It seems Felicity Huffman has become something of an easy target over the last few months.
Her role in a nationwide college entrance exam scandal last year landed her a two week prison sentence, a $30,000 fine, and months spent as joke fodder for late-night hosts.
Did she deserve it? Well, that’s largely up to the public to decide. But I can say one thing. Huffman has been a force in the entertainment industry for years.
From an Oscar nomination for Transamerica to the Golden Globes with American Crime and an Emmy win for Desperate Housewives, Huffman has long been respected for her craft.
It’s then a strange parallel that this she embodies this off-kilter, mess of a mother just as attention is on her difficult public life.
Tammy MacDonald (Huffman) is an alcoholic nobody, with a daughter she never took care of, lungs she’s coated in cigarette smoke for 40 years, and a life she tries to end on a local bridge every month when the welfare runs out.
Young Catherine (the melancholic and sublime Anastasia Phillips) brings her mother from the ledge both metaphorically and physically each and every time, becoming more entrenched in her sad existence with every rescue.
Catherine dreams of a better life, but when her mother is diagnosed with terminal cancer, she moves in to take care of the parent who never nurtured her. It’d all be a very depressing affair, if not for a star-making performance by Phillips, who gleams with cautious hope for her character in important moments.
Huffman’s performance is a haywire, go-for-broke affair that, frankly, deserves an Oscar nod if she’s forgiven for her personal transgressions.

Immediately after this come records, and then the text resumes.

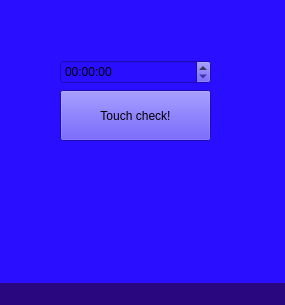
Above: src/window.ui from Sigma93-cc/systemAnalyzator before the change. Below: the same form after it.
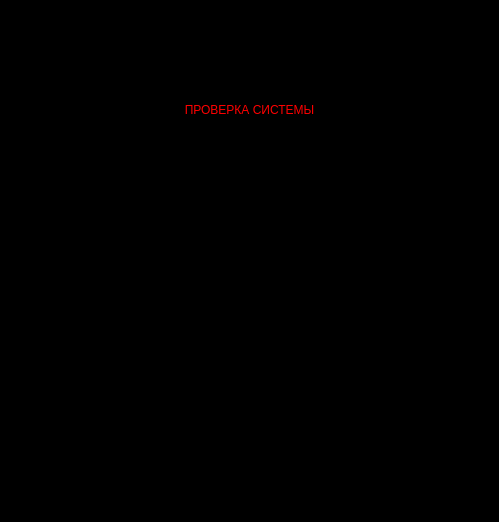
That is the form after the change.

```diff
--- a/src/window.ui
+++ b/src/window.ui
@@ -6,74 +6,139 @@
    <rect>
     <x>0</x>
     <y>0</y>
-    <width>285</width>
-    <height>305</height>
+    <width>499</width>
+    <height>522</height>
    </rect>
   </property>
+  <property name="sizePolicy">
+   <sizepolicy hsizetype="Expanding" vsizetype="Expanding">
+    <horstretch>0</horstretch>
+    <verstretch>0</verstretch>
+   </sizepolicy>
+  </property>
   <property name="windowTitle">
    <string>MainWindow</string>
   </property>
   <property name="styleSheet">
-   <string notr="true">background-color: rgb(41, 7, 127);</string>
+   <string notr="true">background-color: rgb(0, 0, 0)</string>
   </property>
   <widget class="QWidget" name="centralwidget">
+   <property name="sizePolicy">
+    <sizepolicy hsizetype="Expanding" vsizetype="Expanding">
+     <horstretch>0</horstretch>
+     <verstretch>0</verstretch>
+    </sizepolicy>
+   </property>
    <property name="styleSheet">
-    <string notr="true">background-color: rgb(42, 14, 255)</string>
+    <string notr="true">background-color: rgb(0, 0, 0)</string>
    </property>
-   <widget class="QPushButton" name="touchPushed">
-    <property name="geometry">
-     <rect>
-      <x>60</x>
-      <y>90</y>
-      <width>151</width>
-      <height>51</height>
-     </rect>
-    </property>
-    <property name="text">
-     <string>Touch check!</string>
-    </property>
-   </widget>
-   <widget class="QTimeEdit" name="timeEdit">
-    <property name="enabled">
-     <bool>true</bool>
-    </property>
-    <property name="geometry">
-     <rect>
-      <x>60</x>
-      <y>60</y>
-      <width>151</width>
-      <height>24</height>
-     </rect>
-    </property>
-   </widget>
-   <widget class="QLabel" name="counter">
-    <property name="enabled">
-     <bool>false</bool>
-    </property>
-    <property name="geometry">
-     <rect>
-      <x>60</x>
-      <y>150</y>
-      <width>151</width>
-      <height>21</height>
-     </rect>
-    </property>
-    <property name="text">
-     <string/>
-    </property>
-   </widget>
+   <layout class="QGridLayout" name="gridLayout">
+    <item row="2" column="0">
+     <layout class="QHBoxLayout" name="horizontalLayout">
+      <item>
+       <spacer name="horizontalSpacer">
+        <property name="orientation">
+         <enum>Qt::Horizontal</enum>
+        </property>
+        <property name="sizeHint" stdset="0">
+         <size>
+          <width>40</width>
+          <height>20</height>
+         </size>
+        </property>
+       </spacer>
+      </item>
+      <item>
+       <widget class="QLabel" name="osversion">
+        <property name="styleSheet">
+         <string notr="true">color: rgb(255, 0, 0)</string>
+        </property>
+        <property name="text">
+         <string/>
+        </property>
+        <property name="alignment">
+         <set>Qt::AlignRight|Qt::AlignTrailing|Qt::AlignVCenter</set>
+        </property>
+        <property name="textInteractionFlags">
+         <set>Qt::NoTextInteraction</set>
+        </property>
+       </widget>
+      </item>
+     </layout>
+    </item>
+    <item row="3" column="0">
+     <layout class="QHBoxLayout" name="horizontalLayout_2">
+      <item>
+       <spacer name="horizontalSpacer_2">
+        <property name="orientation">
+         <enum>Qt::Horizontal</enum>
+        </property>
+        <property name="sizeHint" stdset="0">
+         <size>
+          <width>40</width>
+          <height>20</height>
+         </size>
+        </property>
+       </spacer>
+      </item>
+      <item>
+       <widget class="QLabel" name="softversion">
+        <property name="styleSheet">
+         <string notr="true">color: rgb(255, 0, 0)</string>
+        </property>
+        <property name="text">
+         <string/>
+        </property>
+        <property name="alignment">
+         <set>Qt::AlignRight|Qt::AlignTrailing|Qt::AlignVCenter</set>
+        </property>
+        <property name="textInteractionFlags">
+         <set>Qt::NoTextInteraction</set>
+        </property>
+       </widget>
+      </item>
+     </layout>
+    </item>
+    <item row="0" column="0">
+     <widget class="QLabel" name="label">
+      <property name="sizePolicy">
+       <sizepolicy hsizetype="Expanding" vsizetype="Expanding">
+        <horstretch>0</horstretch>
+        <verstretch>0</verstretch>
+       </sizepolicy>
+      </property>
+      <property name="styleSheet">
+       <string notr="true">color: rgb(255, 0, 0)</string>
+      </property>
+      <property name="text">
+       <string>ПРОВЕРКА СИСТЕМЫ</string>
+      </property>
+      <property name="alignment">
+       <set>Qt::AlignCenter</set>
+      </property>
+      <property name="textInteractionFlags">
+       <set>Qt::NoTextInteraction</set>
+      </property>
+     </widget>
+    </item>
+    <item row="1" column="0">
+     <spacer name="verticalSpacer">
+      <property name="orientation">
+       <enum>Qt::Vertical</enum>
+      </property>
+      <property name="sizeType">
+       <enum>QSizePolicy::Preferred</enum>
+      </property>
+      <property name="sizeHint" stdset="0">
+       <size>
+        <width>50</width>
+        <height>250</height>
+       </size>
+      </property>
+     </spacer>
+    </item>
+   </layout>
   </widget>
-  <widget class="QMenuBar" name="menubar">
-   <property name="geometry">
-    <rect>
-     <x>0</x>
-     <y>0</y>
-     <width>285</width>
-     <height>20</height>
-    </rect>
-   </property>
-  </widget>
-  <widget class="QStatusBar" name="statusbar"/>
  </widget>
  <resources/>
  <connections/>
```
Left out of the diff: 3 changed lines with no effect on the pictures.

Tammy’s Always Dying is a masterful drama with characters who you can’t help but invest in. It’s a comeback for Huffman and an absolute triumph of a performance for Phillips.
Overall, it’s one of the most interesting films to come out of this strange year, and one that’s sure to captivate viewers.